- _WHAT YOU NEED TO DO_: Give back exactly the lines of the entries below from the line with "Before and after one commit to tanjiro-01/cf_realestate, a" to the line with "Also changed, not shown: parts of 7", inclusive, and only those.

(Data extracted from a collection)
★ ★ ★ ★ ★
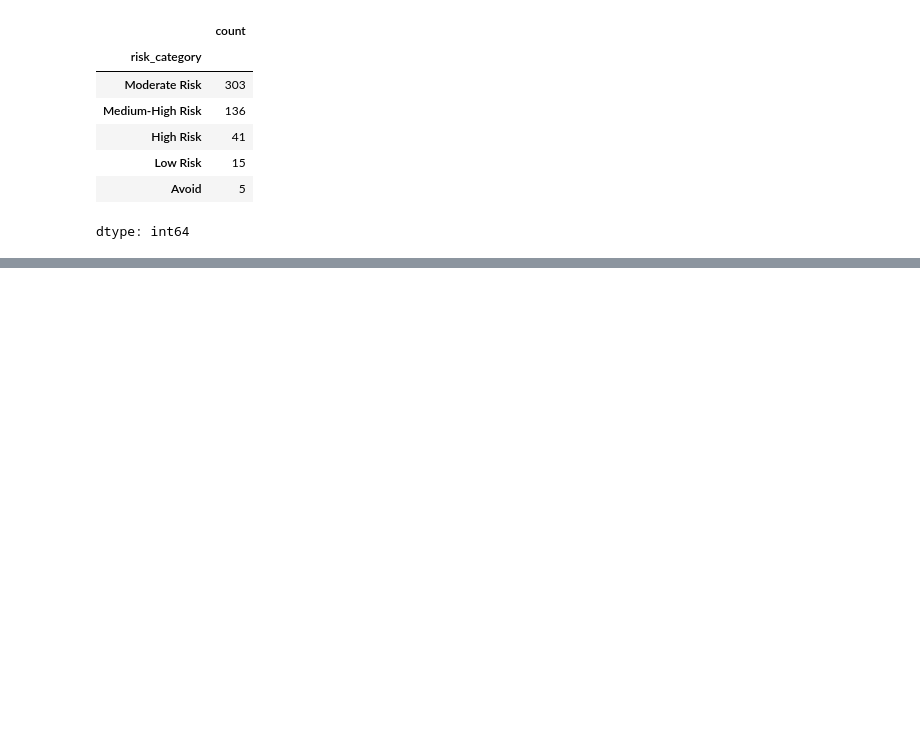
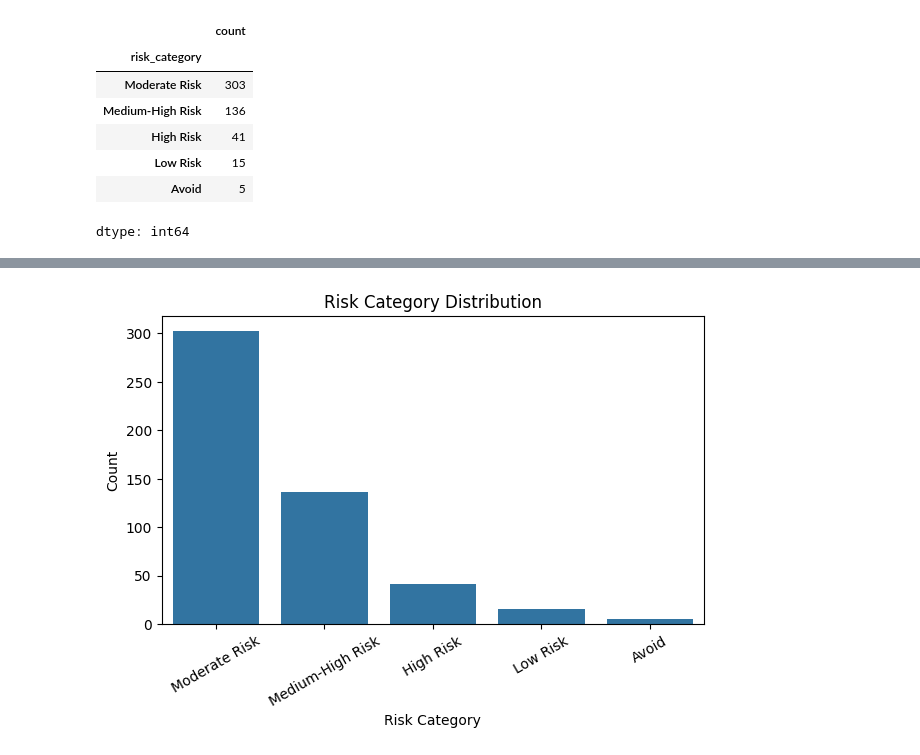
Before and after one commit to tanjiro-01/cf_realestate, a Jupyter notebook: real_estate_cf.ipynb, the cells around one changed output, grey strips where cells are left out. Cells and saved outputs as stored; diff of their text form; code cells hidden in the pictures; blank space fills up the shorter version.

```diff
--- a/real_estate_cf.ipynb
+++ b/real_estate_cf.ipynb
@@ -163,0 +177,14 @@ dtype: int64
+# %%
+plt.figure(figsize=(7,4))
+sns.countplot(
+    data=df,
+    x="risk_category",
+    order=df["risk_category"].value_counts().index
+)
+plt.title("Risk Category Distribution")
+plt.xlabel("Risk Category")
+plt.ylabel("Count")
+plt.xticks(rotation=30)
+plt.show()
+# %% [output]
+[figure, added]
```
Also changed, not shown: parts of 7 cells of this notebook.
★ ★ ★ ★ ★
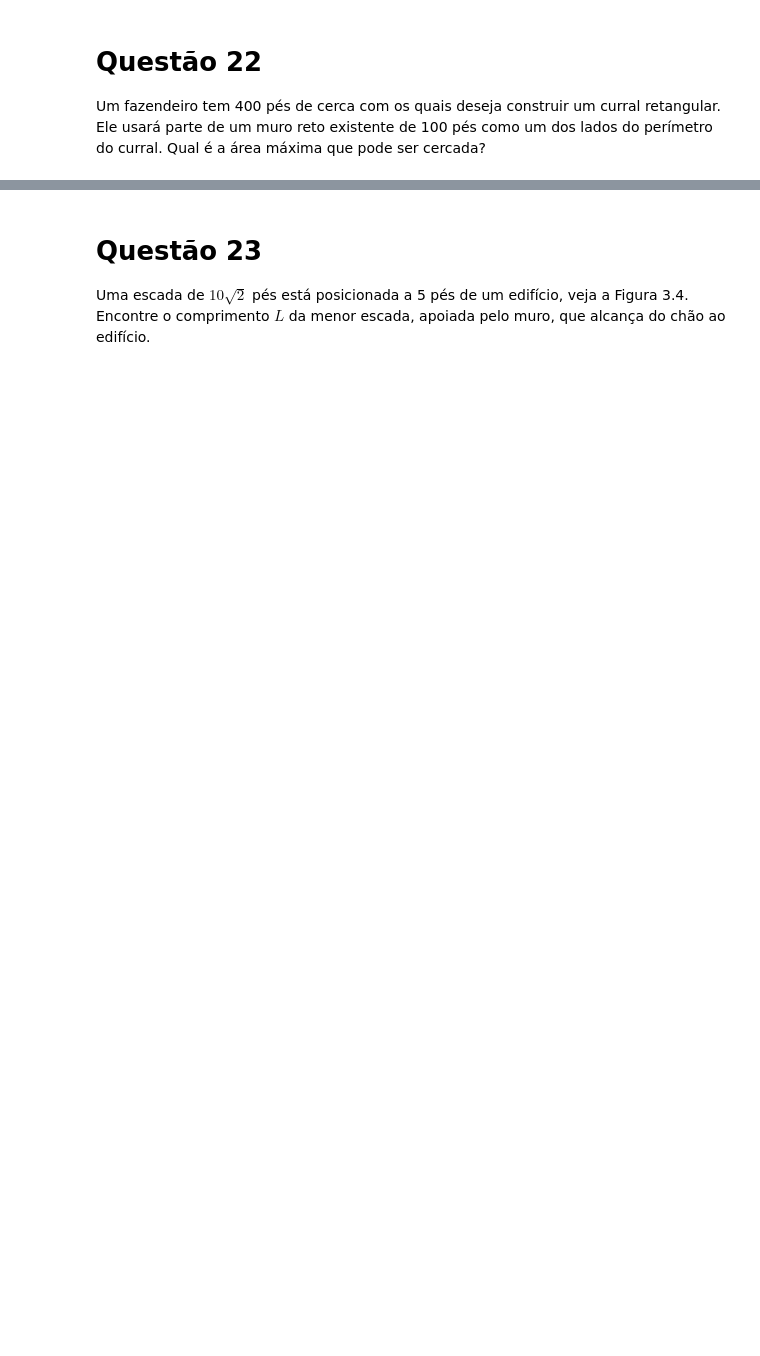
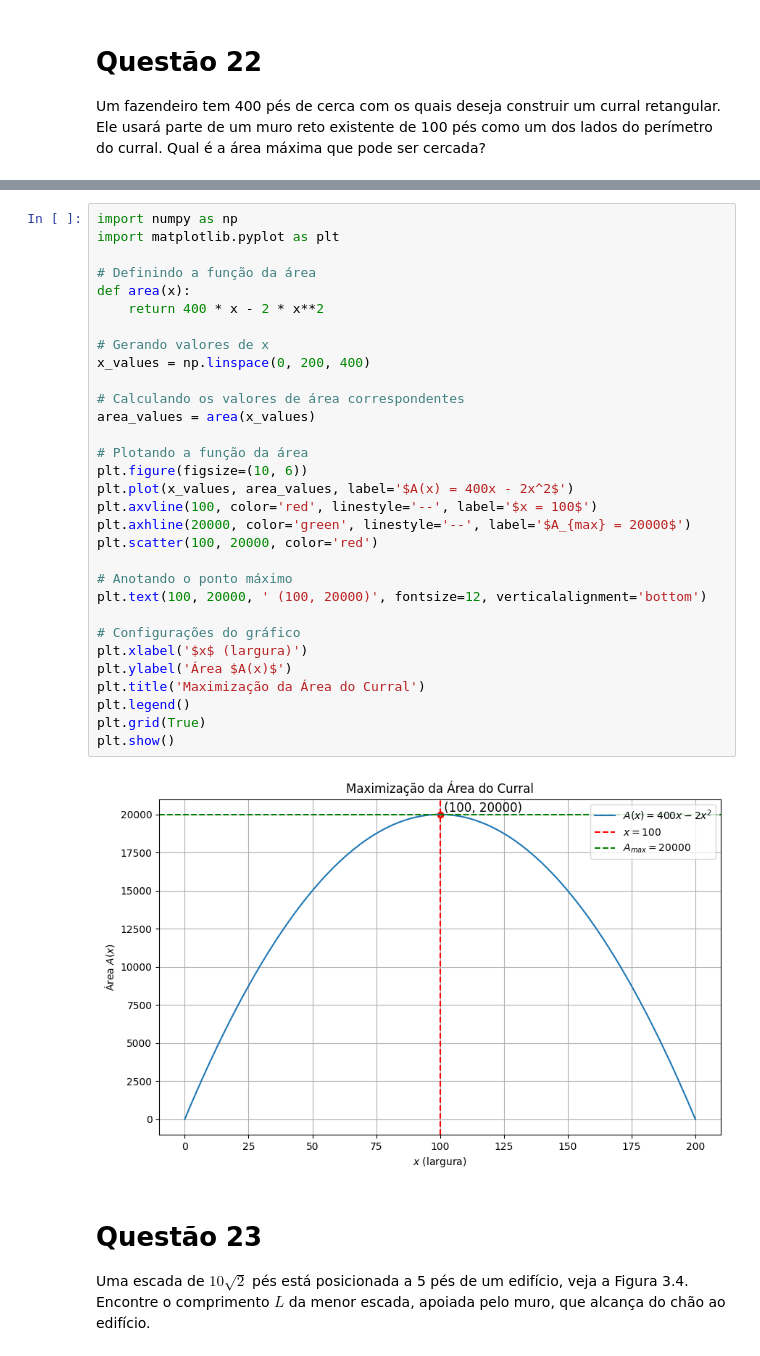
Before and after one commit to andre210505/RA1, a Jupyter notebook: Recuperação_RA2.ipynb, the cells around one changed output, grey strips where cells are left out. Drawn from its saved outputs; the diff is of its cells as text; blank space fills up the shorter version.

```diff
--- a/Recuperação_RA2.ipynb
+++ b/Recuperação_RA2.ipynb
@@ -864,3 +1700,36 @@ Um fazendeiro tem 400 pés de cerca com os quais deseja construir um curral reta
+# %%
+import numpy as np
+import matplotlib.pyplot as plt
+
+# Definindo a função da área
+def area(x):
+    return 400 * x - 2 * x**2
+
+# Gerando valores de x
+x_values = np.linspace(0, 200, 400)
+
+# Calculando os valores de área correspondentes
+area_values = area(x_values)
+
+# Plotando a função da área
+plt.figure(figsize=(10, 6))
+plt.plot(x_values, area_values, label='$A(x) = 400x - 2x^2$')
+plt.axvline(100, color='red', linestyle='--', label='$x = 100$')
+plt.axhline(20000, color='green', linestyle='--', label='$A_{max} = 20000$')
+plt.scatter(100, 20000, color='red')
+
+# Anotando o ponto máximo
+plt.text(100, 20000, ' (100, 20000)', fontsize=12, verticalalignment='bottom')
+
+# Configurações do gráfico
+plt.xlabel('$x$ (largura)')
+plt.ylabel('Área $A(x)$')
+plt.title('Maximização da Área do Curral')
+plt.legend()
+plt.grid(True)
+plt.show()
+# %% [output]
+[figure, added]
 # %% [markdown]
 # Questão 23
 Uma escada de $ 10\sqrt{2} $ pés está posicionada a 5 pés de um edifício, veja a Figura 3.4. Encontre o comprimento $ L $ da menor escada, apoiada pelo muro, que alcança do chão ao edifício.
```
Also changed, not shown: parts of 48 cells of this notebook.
★ ★ ★ ★ ★
- _RESULT FOR THIS TASK_:
Before and after one commit to tanjiro-01/cf_realestate, a Jupyter notebook: real_estate_cf.ipynb, the cells around one changed output, grey strips where cells are left out. Cells and saved outputs as stored; diff of their text form; code cells hidden in the pictures; blank space fills up the shorter version.

```diff
--- a/real_estate_cf.ipynb
+++ b/real_estate_cf.ipynb
@@ -163,0 +177,14 @@ dtype: int64
+# %%
+plt.figure(figsize=(7,4))
+sns.countplot(
+    data=df,
+    x="risk_category",
+    order=df["risk_category"].value_counts().index
+)
+plt.title("Risk Category Distribution")
+plt.xlabel("Risk Category")
+plt.ylabel("Count")
+plt.xticks(rotation=30)
+plt.show()
+# %% [output]
+[figure, added]
```
Also changed, not shown: parts of 7 cells of this notebook.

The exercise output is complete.